Good Call: Cleveland Rejects $15 Minimum Wage Proposal

Cleveland is not falling for it. The city recently rejected a $15 minimum wage proposal, not falling into the economic trap that Seattle fell into that saw its workers hours cut and less people employed. Nevertheless, it appears the pro-minimum wage cohort seems to be looking for ways to get this proposal on the November ballot, even though it will gut the city’s economy (via Cleveland.com/Plain Dealer):

After months of contentious debate and public hearings, Cleveland City Council officially has rejected a proposal to set the city's minimum wage at $15 an hour.

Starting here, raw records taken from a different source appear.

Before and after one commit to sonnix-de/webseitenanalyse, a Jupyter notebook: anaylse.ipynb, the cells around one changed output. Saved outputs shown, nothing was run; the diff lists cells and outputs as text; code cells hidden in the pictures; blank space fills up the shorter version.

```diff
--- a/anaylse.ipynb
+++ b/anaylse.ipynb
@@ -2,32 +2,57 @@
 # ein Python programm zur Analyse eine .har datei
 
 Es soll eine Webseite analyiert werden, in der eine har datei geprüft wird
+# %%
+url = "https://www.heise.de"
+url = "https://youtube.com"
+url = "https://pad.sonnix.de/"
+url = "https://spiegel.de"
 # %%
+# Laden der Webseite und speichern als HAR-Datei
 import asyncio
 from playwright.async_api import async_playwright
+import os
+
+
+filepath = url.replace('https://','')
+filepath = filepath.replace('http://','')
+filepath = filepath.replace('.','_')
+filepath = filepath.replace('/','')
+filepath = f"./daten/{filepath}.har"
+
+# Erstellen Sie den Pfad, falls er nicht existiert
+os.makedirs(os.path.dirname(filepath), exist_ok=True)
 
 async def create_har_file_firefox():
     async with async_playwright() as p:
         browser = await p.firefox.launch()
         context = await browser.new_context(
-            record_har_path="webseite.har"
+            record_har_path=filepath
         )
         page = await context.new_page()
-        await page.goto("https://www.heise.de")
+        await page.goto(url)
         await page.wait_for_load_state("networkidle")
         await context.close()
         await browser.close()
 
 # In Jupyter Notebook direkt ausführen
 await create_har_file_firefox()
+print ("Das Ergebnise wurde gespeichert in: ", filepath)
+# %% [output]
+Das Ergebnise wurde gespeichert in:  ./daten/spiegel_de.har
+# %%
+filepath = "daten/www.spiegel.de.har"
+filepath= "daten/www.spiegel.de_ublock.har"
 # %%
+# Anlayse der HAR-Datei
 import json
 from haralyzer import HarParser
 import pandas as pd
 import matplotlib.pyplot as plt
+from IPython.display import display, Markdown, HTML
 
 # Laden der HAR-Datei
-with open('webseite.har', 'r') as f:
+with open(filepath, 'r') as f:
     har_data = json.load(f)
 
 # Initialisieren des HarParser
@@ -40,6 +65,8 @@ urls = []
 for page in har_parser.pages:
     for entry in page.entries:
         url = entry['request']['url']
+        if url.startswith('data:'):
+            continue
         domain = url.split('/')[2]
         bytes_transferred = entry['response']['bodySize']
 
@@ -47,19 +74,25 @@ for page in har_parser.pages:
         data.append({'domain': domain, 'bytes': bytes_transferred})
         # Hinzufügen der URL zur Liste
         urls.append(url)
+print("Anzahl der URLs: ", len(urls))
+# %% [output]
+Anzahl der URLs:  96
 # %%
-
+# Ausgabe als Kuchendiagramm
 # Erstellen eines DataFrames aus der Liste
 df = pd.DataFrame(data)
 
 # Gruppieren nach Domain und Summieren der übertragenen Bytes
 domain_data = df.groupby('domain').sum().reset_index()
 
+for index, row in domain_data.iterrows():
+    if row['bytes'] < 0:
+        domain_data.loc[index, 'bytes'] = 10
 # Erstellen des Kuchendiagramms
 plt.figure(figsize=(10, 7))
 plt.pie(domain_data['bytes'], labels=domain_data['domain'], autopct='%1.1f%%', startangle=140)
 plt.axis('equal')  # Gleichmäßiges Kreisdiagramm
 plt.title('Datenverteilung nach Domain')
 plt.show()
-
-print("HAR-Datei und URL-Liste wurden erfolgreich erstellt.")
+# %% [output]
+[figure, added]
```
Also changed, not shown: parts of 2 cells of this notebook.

But the "Fight for $15" movement still has a lot of fight left in it, as organizers now turn their attention toward their remaining options for getting the issue on the November ballot.

Council members on Wednesday night voted down the proposal, with only Councilman Jeffrey Johnson supporting it.

Councilman Zack Reed received thunderous applause from the initiative's backers for his comments on the floor, seemingly in favor of the $15 minimum wage. But he ended up voting with the majority of his colleagues, who believe a minimum wage hike in Cleveland alone, while the rest of the state remains at $8.10, will kill jobs and spur an exodus of business from the city.

After the vote, dozens of representatives from Raise Up Cleveland, an organization backed by the Service Employees International Union, filed out of council chambers, chanting, "See you in November!" -- alluding to the possible next stop for the piece.

American Action Forum conducted a study where minimum wage increases actually hurt (shocker!) the very people it was meant to help, cutting 700,000 jobs in 2013 alone. They noted that for every $1 increase in wages accounted for a 1.48 percent spike in unemployment. Not good. Still, the politics of minimum wage increase is touchy territory for Republicans, as Democrats like to frame their opposition to such proposals as being anti-poor and lacking empathy. It also polls well with a group of voters that are now voting increasingly Republican over the past few cycles: white working class voters, especially men. In fact, it's one of the few liberal policies they like from those on the Left.